"Look, one thing you can know and that is if we re-elect Barack Obama, Iran will have a nuclear weapon. And if we elect Mitt Romney, if you elect me as the next president, they will not have a nuclear weapon," he said.
The U.N. nuclear watchdog, the International Atomic Energy Agency, reported on Tuesday that Iran appeared to have worked on designing an atomic bomb and may still be conducting secret research related to building such weapons. Iran says its nuclear ambitions are limited to peaceful electricity generation.
Businessman Herman Cain, happy to be talking about something other than sexual harassment allegations that have dogged him recently, said the only way to stop Iran from a nuclear weapon was through economic means, squeezing Tehran through sanctions and boosting Iran's opposition movement.
Former U.S. House of Representatives Speaker Newt Gingrich, who came to Spartanburg riding a new wave of support as the conservative alternative to the more moderate Romney, declared he would launch covert operations within Iran in order to be able to deny them later.
Texas Governor Rick Perry might have been the biggest winner at the Wofford College debate simply by surviving it with no major stumbles, after he famously forgot one of the three government agencies he would eliminate at the previous debate on Wednesday.
When CBS News moderator Scott Pelley said he had thought a lot about Perry's answer that night, Perry drew laughs from the audience with the droll reply, "I have too."
Perry was asked how he would handle nuclear-armed Pakistan, a rebellious U.S. ally angered by the secret mission that killed al Qaeda leader Osama bin Laden last May. Perry said he would look at whether to eliminate U.S. aid to Pakistan.
"They don't deserve our foreign aid that they're getting, because they're not being honest with us. American soldiers' lives are being put at jeopardy because of that country," Perry said.
While Gingrich said the idea "makes perfect sense," longshot candidate Rick Santorum, a former U.S. senator, was adamantly opposed.
"Pakistan is a nuclear power," Santorum said. "We cannot be indecisive about whether Pakistan is our friend.
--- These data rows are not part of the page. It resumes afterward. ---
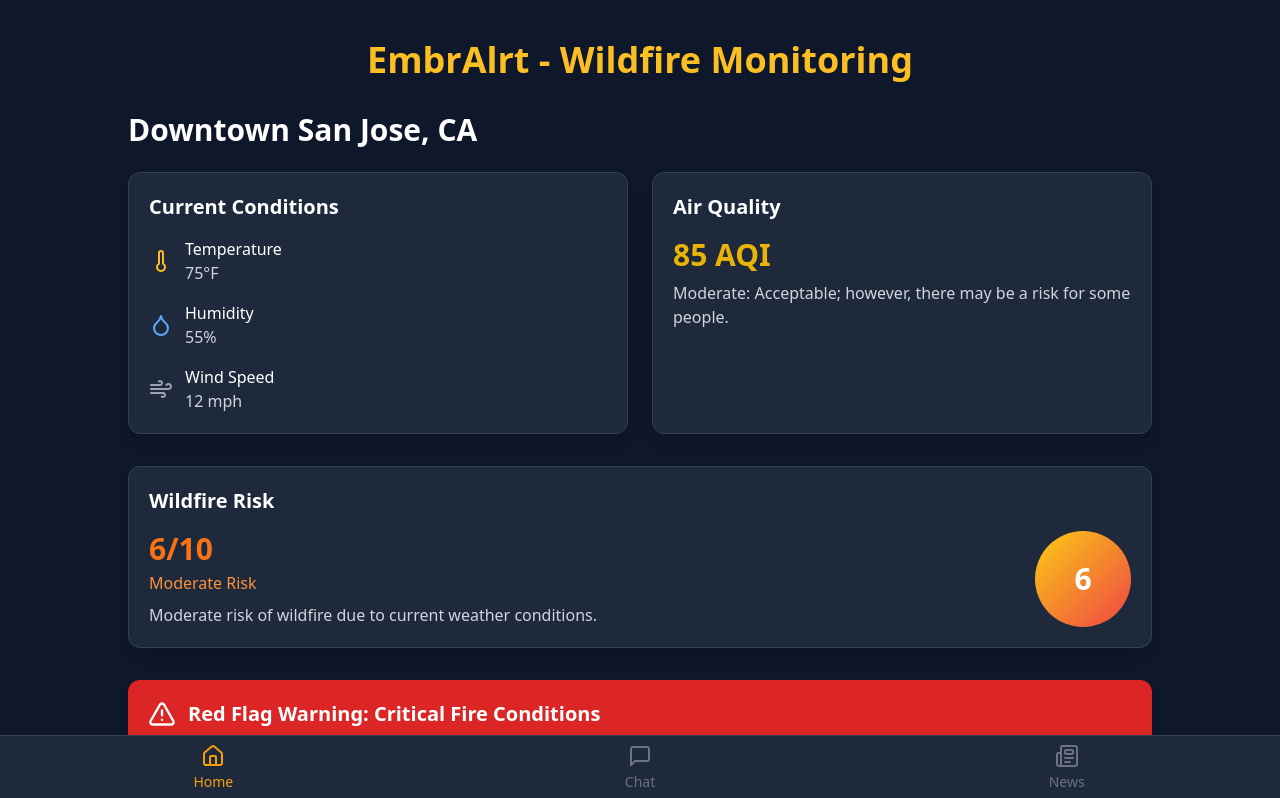
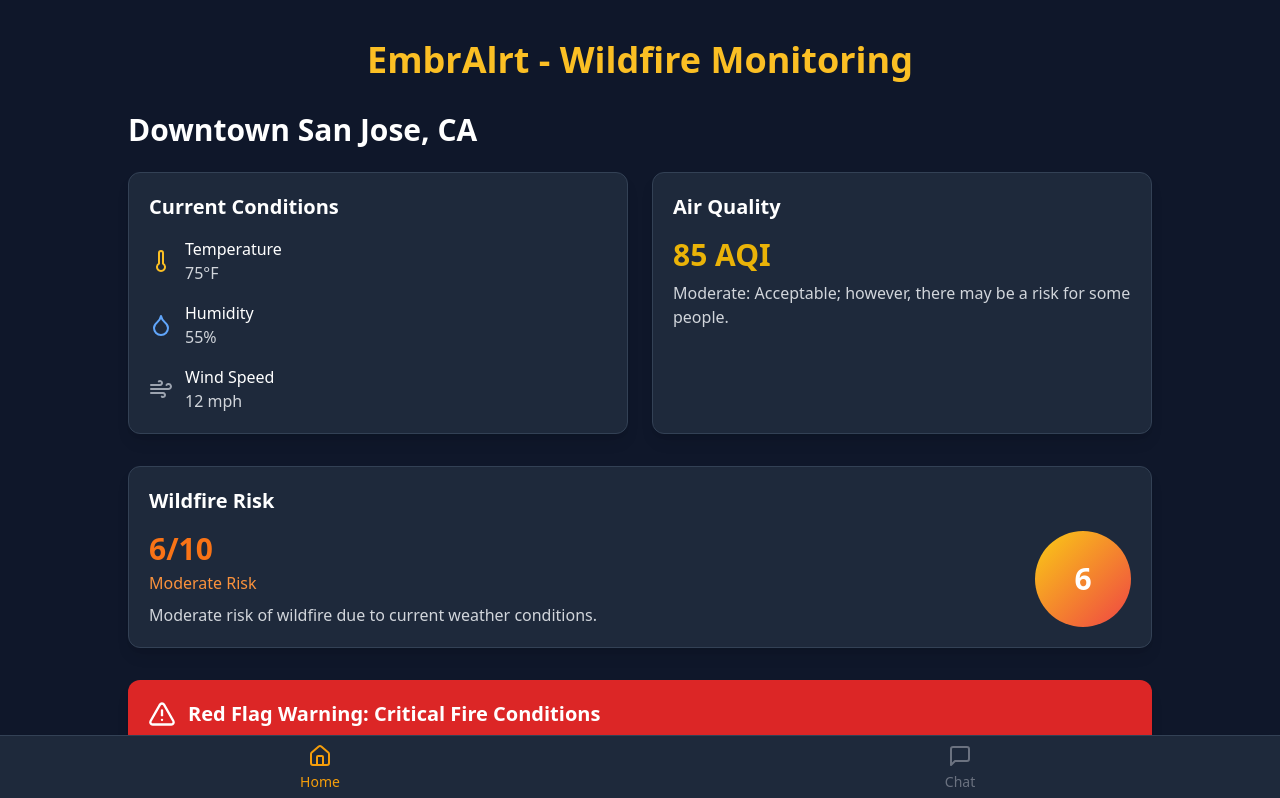
Before and after one commit to edwaddle/SJHacksPublicSafety, a React (Vite) app in the folder client/: page / in a window 1280 px wide. Shown: the top 798 px of the page. Built offline with nearby package versions, Linux system fonts and the light colour scheme.

Commit message:
remove news

```diff
--- a/client/src/components/Navbar.jsx
+++ b/client/src/components/Navbar.jsx
@@ -26,10 +26,6 @@
           <span>Chat</span>
         </Link>
 
-        <Link to="/news" className={getNavItemClass("/news")}>
-          <Newspaper className="h-6 w-6 mb-1" />
-          <span>News</span>
-        </Link>
       </nav>
     </div>
   );
```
They must be a friend."
On Afghanistan, Romney quibbled with Obama's decision to bring thousands of U.S. troops home from Afghanistan next September instead of December 2012, while Huntsman said flatly it was time to bring them home now in order to use the money to rebuild the U.S. economy.
"I don't want to be nation building in Afghanistan when this nation so desperately needs to be built," Huntsman said.
There was a split over whether to reinstitute the use on terrorism suspects of waterboarding, a stimulated drowning technique that critics call torture.
Romney, U.S. Representative Michele Bachmann and others said they would support waterboarding because they believed it had elicited valuable intelligence in the past, while Huntsman and Representative Ron Paul called it counterproductive and immoral.
Editing by Peter Cooney